Reading transports to you another world: a world of someone else’s creation. It makes you feel things — sadness, joy, anger, bewilderment. Writers share their worlds with us; their books are their gifts. Those gifts leave an imprint on us. You can’t store that imprint on a plank of wood resting on a brick. You can’t stack it in a lettuce crate. And you certainly can’t pack it up and recycle it.

Note:
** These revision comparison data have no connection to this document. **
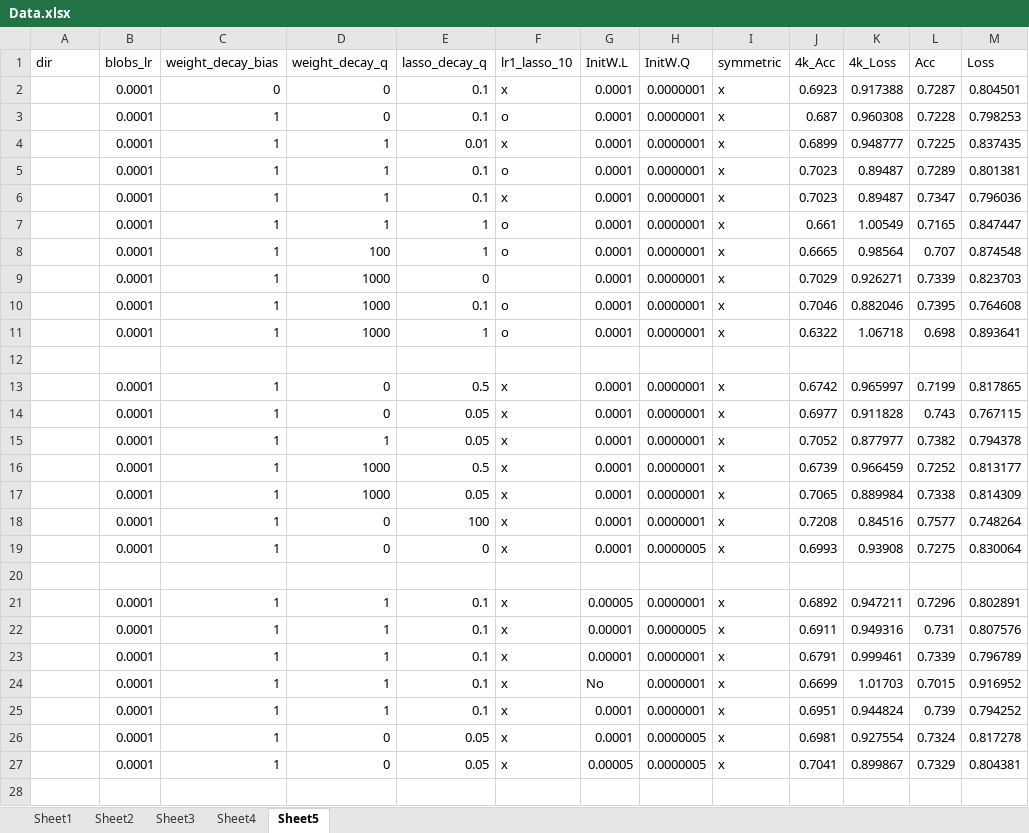
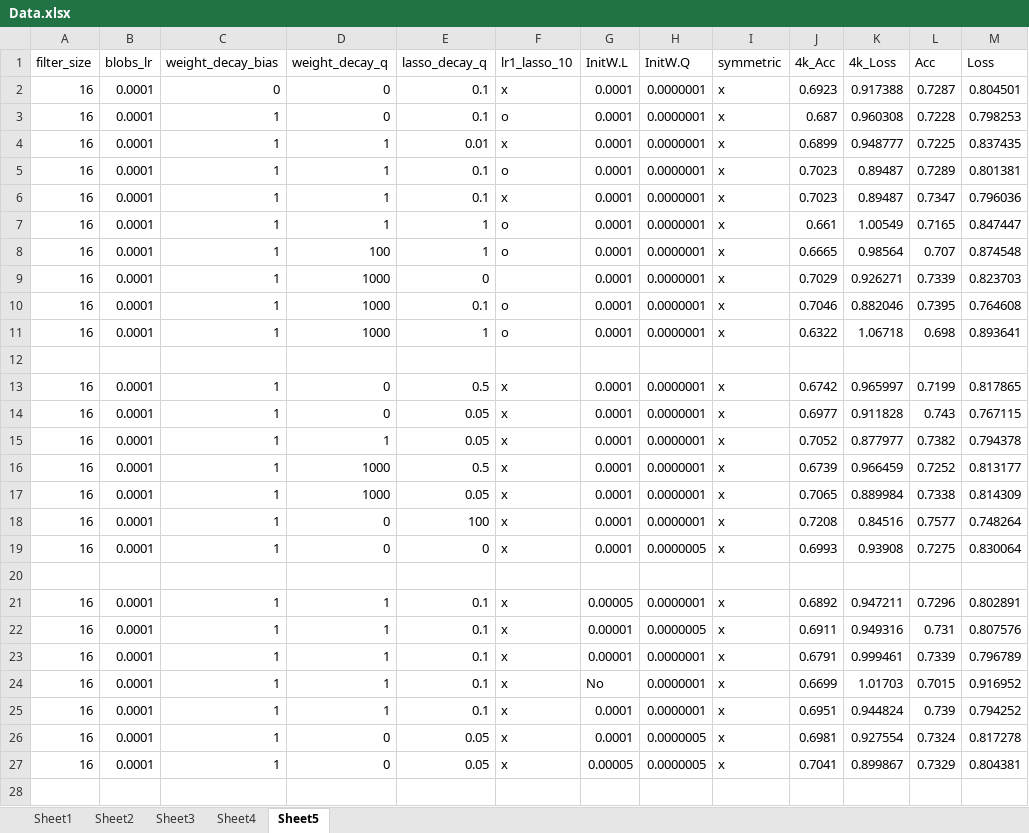
Before and after one commit to pl8787/exp_caffe, an Excel workbook: doc/Data.xlsx, sheet Sheet5, drawn as a sheet; only a part is shown; values as stored, in another font and other column widths than the file's, no borders; conditional formats not drawn; the diff covers the shown part only; the diff names each change by its address in the sheet, - before the commit and + after, or states it on an @@ line.

Commit message:
data

```diff
--- a/doc/Data.xlsx (sheet Sheet5)
+++ b/doc/Data.xlsx (sheet Sheet5)
-A1: dir
+A1: filter_size
-A2:A11 (filter_size): (empty)
+A2:A11 (filter_size): 16
-A13:A19 (filter_size): (empty)
+A13:A19 (filter_size): 16
-A21:A27 (filter_size): (empty)
+A21:A27 (filter_size): 16
```
Also changed, not shown: 5 added rows and 26 edited cells elsewhere in this sheet, charts or pictures, 1 other file.
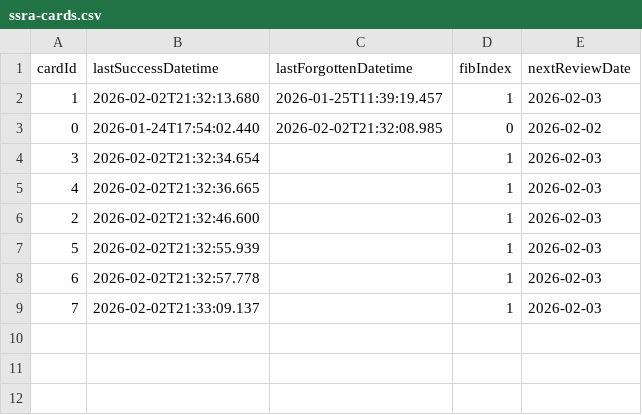
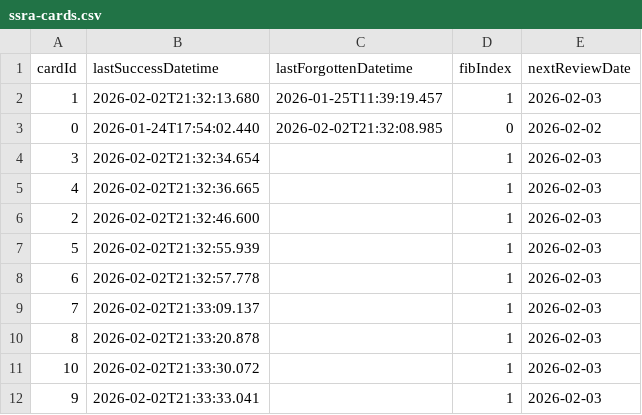
Before and after one commit to vOmaro/cards, a CSV file: spanish/ssra-cards.csv, drawn as a sheet.

Commit message:
Update spanish/ssra-cards.csv: update review schedule for 11 card(s)

```diff
--- a/spanish/ssra-cards.csv
+++ b/spanish/ssra-cards.csv
@@ -9 +9,4 @@ cardId,lastSuccessDatetime,lastForgottenDatetime,fibIndex,nextReviewDate
 7,2026-02-02T21:33:09.137,,1,2026-02-03
+8,2026-02-02T21:33:20.878,,1,2026-02-03
+10,2026-02-02T21:33:30.072,,1,2026-02-03
+9,2026-02-02T21:33:33.041,,1,2026-02-03
```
As you may have noticed, I have recently dropped the frequency of my posts a little. I hope to pop in with a post roughly fortnightly or so, but … quality rather than quantity, right?! And there is only so much reading one woman — or this woman, at any rate — can do …